◆ **Collected data**:
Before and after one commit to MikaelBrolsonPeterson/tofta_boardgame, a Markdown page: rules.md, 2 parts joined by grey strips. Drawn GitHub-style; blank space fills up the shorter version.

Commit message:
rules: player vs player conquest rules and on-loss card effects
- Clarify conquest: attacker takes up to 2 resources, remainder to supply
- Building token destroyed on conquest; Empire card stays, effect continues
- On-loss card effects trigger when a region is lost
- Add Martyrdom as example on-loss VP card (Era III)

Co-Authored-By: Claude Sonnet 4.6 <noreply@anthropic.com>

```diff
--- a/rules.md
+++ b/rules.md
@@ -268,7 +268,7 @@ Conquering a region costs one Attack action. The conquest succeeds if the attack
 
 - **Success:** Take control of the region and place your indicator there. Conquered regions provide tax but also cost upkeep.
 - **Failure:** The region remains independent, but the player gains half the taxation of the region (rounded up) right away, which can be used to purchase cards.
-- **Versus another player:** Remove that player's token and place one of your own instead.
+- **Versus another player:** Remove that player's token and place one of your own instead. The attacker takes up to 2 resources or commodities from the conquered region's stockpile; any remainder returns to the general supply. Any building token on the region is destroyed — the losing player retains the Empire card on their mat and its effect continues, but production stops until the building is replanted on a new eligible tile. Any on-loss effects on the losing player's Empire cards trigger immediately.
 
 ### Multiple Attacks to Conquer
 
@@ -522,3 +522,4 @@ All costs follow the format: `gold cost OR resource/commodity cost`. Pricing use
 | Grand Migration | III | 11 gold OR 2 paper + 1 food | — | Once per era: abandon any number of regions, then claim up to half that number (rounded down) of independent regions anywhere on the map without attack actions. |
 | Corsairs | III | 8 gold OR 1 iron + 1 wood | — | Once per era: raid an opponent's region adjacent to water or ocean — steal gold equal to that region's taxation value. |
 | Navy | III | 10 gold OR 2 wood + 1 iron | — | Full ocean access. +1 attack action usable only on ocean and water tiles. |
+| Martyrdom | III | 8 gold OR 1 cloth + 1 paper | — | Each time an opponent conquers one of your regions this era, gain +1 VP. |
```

◆ **Your objective**: Only the count is needed: the number of lines in the data that include the word "rules".

◆ **Your response**: 4